▶ Description of the task
Determine how many of the lines below include "false", then respond with that number and no other text.

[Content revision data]
::::

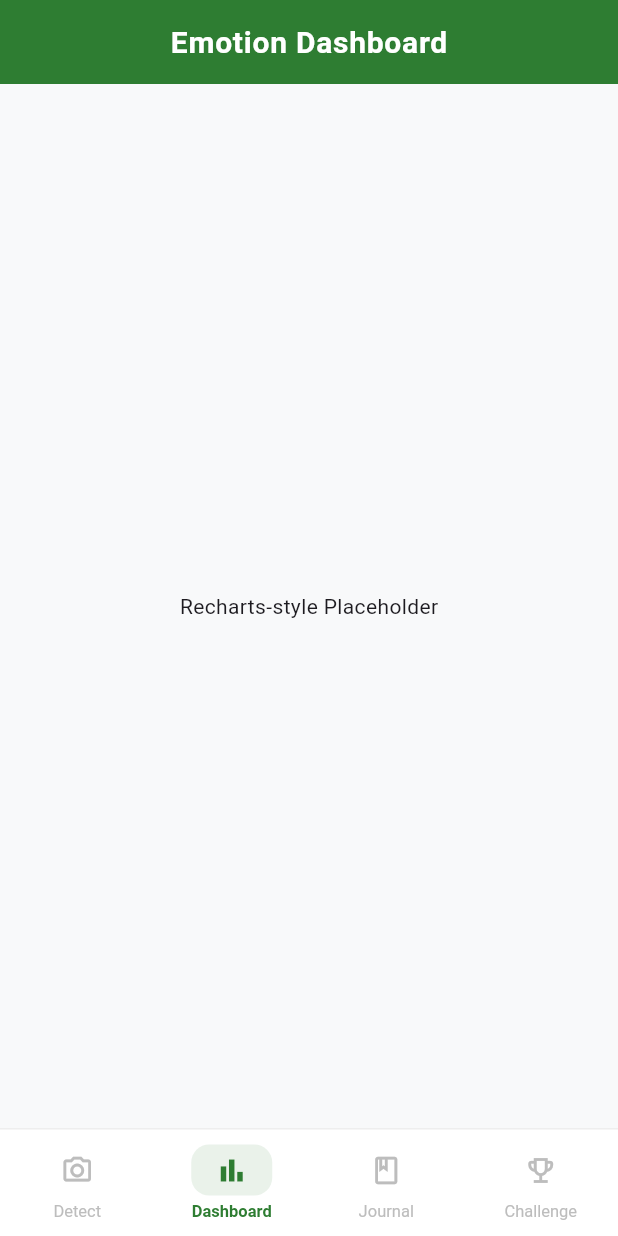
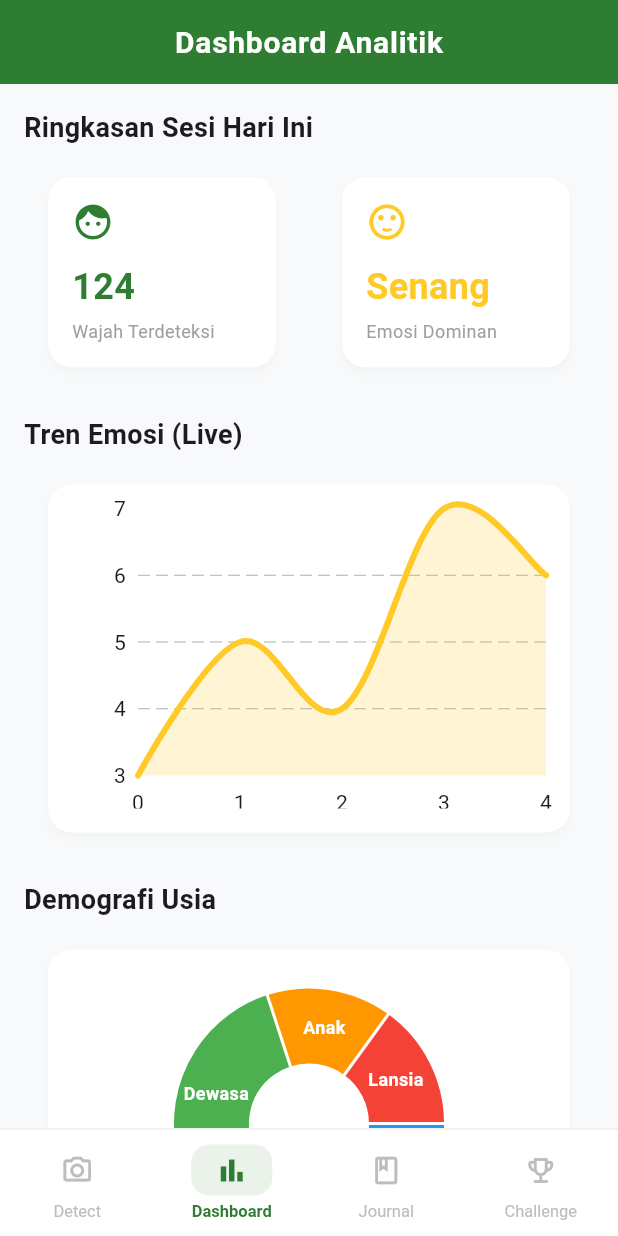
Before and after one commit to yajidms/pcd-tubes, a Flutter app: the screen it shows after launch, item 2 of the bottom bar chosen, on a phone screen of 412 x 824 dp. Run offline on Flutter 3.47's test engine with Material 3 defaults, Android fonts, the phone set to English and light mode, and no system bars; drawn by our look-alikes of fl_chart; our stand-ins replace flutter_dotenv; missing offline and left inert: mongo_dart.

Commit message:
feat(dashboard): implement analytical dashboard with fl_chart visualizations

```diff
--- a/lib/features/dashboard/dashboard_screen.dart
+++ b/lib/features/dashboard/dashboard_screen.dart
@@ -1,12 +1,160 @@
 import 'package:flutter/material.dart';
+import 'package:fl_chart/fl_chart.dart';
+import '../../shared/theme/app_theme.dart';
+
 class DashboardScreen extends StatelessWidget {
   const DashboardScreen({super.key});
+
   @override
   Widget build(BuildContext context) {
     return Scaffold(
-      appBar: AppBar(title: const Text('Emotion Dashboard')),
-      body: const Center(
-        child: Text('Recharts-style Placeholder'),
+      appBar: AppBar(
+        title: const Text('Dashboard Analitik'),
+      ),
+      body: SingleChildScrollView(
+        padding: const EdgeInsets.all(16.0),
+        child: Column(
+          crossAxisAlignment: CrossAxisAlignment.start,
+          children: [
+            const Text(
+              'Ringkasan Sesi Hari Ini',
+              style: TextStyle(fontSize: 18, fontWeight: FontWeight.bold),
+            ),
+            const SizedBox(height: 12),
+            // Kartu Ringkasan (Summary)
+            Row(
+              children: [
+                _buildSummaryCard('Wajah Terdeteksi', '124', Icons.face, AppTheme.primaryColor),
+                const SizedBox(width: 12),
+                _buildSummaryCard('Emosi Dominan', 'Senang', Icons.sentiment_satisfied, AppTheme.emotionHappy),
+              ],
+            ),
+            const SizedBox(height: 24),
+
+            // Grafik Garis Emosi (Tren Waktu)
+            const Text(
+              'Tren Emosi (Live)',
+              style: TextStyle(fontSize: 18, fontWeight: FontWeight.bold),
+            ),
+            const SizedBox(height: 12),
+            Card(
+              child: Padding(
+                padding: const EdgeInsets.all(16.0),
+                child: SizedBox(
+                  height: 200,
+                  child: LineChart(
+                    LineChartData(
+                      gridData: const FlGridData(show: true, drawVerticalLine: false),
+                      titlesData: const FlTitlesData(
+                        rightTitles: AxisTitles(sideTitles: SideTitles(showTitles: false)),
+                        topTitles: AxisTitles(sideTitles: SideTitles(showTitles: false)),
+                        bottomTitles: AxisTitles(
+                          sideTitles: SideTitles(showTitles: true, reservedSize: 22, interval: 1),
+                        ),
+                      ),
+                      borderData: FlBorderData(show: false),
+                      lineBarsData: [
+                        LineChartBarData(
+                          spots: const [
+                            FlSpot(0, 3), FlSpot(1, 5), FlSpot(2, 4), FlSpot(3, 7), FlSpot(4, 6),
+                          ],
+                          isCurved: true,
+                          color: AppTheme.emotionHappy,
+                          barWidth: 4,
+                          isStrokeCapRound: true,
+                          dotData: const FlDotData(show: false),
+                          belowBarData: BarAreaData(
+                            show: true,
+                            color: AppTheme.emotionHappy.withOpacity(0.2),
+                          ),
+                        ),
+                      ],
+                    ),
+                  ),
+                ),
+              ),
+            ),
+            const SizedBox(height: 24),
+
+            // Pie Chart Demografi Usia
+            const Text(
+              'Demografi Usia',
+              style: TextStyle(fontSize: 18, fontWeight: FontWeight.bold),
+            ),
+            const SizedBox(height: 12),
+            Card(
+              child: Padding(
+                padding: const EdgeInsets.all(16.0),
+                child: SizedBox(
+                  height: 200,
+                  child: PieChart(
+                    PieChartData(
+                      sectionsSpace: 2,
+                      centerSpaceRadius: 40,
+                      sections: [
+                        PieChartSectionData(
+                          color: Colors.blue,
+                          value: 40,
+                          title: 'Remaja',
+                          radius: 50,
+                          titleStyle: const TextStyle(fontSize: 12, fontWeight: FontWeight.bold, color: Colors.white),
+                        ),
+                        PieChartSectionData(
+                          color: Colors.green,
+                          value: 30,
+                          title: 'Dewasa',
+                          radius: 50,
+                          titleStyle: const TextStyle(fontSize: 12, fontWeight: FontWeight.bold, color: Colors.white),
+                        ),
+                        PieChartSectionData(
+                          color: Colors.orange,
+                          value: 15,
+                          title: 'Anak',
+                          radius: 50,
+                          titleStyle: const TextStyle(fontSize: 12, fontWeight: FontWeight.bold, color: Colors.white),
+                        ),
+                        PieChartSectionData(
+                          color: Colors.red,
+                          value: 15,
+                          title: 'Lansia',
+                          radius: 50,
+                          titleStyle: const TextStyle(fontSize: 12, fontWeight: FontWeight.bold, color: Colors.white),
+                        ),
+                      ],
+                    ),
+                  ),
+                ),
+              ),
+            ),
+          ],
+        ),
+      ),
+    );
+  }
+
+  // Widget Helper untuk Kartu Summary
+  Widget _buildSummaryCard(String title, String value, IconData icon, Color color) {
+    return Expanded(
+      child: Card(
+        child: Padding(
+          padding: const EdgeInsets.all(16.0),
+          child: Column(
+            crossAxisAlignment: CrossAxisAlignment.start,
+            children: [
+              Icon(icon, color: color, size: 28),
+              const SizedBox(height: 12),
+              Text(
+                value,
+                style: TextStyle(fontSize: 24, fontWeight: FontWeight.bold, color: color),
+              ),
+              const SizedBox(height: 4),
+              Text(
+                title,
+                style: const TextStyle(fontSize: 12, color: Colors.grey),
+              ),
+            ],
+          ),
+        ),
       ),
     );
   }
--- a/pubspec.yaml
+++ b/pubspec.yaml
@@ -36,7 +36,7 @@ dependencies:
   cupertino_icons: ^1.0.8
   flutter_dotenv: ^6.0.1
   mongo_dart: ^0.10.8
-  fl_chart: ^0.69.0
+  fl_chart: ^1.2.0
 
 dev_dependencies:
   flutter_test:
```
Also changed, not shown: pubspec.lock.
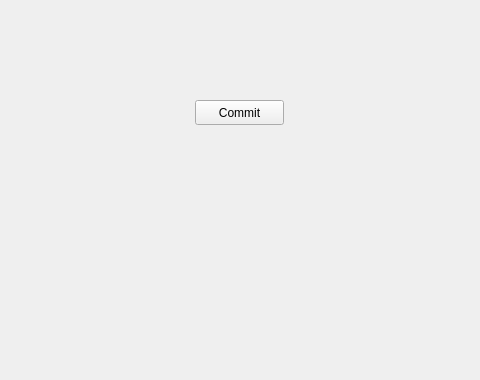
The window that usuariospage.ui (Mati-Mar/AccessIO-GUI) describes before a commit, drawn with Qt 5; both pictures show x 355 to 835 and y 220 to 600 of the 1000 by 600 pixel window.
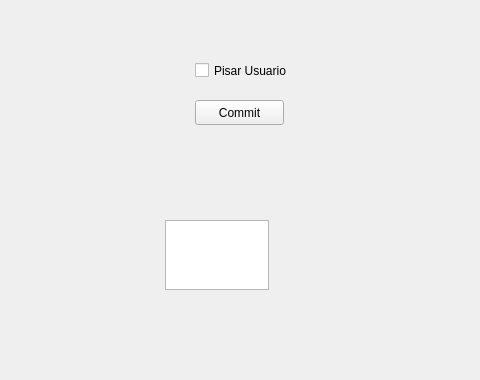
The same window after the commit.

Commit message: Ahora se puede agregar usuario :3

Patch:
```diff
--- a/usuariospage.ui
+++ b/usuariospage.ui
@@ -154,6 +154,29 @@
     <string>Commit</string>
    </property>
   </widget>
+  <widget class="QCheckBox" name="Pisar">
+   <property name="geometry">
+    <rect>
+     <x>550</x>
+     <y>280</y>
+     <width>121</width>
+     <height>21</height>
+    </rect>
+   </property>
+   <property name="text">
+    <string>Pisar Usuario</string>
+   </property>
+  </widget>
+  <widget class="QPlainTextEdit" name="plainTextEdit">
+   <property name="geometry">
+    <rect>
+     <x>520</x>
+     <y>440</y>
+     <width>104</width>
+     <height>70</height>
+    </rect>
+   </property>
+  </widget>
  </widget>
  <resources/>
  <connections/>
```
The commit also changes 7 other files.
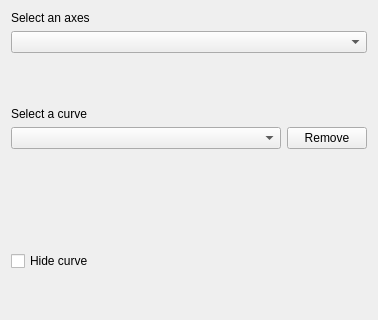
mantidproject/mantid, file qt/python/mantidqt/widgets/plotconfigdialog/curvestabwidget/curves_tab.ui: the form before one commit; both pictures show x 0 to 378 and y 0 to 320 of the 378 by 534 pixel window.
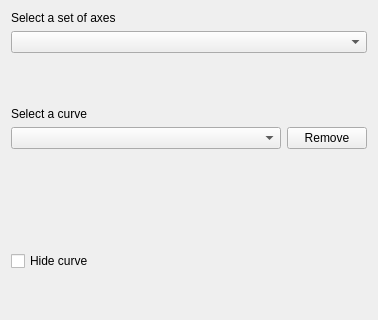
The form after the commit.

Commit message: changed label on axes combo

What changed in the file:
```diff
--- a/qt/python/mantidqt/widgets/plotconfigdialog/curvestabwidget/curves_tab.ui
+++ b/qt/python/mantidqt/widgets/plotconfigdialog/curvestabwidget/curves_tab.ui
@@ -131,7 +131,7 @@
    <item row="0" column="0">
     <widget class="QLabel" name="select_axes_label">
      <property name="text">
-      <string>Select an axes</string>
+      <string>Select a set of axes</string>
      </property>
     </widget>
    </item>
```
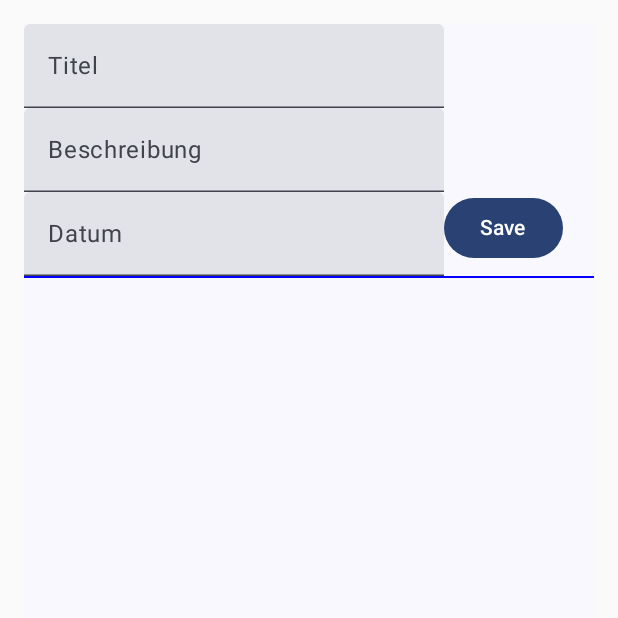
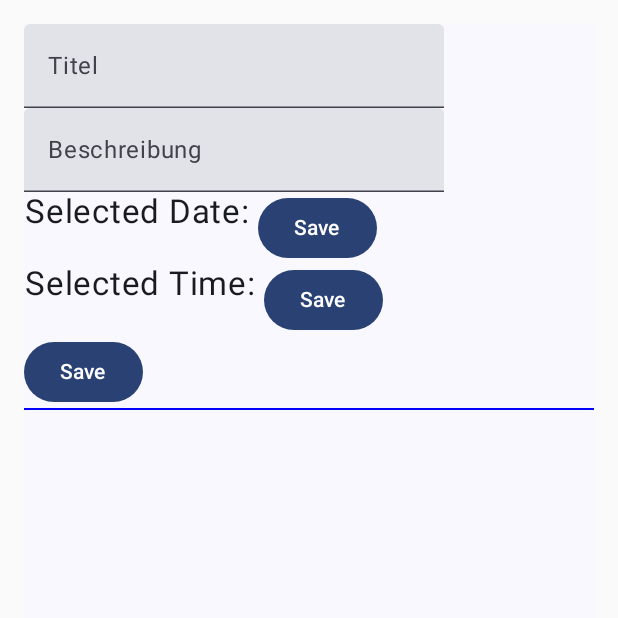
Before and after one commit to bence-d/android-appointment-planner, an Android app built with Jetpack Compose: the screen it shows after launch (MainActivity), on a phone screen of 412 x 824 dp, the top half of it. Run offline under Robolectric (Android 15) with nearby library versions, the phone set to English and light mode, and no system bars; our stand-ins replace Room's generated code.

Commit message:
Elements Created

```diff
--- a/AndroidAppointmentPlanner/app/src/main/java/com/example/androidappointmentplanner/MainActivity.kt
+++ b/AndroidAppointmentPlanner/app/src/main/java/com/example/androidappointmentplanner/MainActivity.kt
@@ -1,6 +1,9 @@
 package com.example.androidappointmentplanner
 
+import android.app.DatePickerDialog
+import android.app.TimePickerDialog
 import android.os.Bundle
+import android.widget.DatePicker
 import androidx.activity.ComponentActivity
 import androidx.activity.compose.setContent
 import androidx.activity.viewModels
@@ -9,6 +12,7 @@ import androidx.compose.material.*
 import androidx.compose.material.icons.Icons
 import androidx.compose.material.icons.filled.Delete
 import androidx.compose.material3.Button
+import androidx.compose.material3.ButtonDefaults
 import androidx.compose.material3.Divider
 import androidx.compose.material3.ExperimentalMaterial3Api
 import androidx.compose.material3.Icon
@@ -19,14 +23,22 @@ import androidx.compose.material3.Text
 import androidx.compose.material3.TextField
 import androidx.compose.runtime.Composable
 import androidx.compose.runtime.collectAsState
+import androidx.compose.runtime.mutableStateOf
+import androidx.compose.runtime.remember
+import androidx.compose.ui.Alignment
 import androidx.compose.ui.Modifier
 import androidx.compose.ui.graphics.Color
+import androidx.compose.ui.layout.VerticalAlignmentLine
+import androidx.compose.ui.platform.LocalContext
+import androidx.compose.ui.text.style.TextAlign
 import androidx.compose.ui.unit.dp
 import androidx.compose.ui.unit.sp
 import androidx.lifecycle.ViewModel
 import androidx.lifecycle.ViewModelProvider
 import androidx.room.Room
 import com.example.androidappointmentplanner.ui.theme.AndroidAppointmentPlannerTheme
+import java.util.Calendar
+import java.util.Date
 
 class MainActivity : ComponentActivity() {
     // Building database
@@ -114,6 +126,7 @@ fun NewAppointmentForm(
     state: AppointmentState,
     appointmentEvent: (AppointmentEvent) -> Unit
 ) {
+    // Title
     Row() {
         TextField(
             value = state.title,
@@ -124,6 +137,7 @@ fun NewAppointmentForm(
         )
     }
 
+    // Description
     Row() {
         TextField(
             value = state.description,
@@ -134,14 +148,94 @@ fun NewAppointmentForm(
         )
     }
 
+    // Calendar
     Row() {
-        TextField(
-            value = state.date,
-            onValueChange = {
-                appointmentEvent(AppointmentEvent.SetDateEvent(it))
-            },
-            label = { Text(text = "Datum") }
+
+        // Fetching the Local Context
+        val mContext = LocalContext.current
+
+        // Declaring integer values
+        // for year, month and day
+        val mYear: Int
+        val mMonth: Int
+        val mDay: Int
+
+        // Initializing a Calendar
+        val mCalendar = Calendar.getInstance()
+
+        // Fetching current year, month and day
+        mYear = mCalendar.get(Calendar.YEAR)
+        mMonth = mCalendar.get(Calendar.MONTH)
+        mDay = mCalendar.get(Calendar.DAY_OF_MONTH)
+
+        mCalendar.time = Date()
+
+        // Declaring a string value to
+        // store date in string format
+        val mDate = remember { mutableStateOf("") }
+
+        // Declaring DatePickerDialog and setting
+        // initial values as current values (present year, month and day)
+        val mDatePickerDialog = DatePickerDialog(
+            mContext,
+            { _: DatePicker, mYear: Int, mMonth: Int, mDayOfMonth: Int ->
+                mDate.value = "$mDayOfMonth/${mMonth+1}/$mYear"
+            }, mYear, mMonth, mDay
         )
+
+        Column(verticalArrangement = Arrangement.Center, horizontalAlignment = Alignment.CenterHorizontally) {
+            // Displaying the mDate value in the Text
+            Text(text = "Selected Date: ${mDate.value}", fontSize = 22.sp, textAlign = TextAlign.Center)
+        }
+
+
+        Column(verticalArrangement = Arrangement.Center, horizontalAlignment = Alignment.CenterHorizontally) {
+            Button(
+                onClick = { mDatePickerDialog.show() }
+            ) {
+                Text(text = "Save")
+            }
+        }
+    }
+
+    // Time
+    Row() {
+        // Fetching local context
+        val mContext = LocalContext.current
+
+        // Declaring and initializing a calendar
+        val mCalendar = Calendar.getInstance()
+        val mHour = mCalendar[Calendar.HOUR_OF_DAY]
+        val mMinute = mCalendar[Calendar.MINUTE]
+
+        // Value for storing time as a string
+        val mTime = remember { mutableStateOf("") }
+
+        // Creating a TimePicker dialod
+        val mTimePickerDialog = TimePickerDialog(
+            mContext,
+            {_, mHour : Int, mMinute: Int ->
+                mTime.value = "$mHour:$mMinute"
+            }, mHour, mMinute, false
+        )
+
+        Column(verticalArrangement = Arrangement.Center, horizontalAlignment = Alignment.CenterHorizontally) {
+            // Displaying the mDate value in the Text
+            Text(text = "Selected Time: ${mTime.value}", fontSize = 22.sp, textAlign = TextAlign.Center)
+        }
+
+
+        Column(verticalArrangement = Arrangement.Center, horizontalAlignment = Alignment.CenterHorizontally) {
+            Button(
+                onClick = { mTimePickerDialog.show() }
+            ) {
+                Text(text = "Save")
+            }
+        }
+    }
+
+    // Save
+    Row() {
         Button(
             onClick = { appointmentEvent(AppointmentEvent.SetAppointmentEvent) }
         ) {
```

::::

▶ Response to the task
6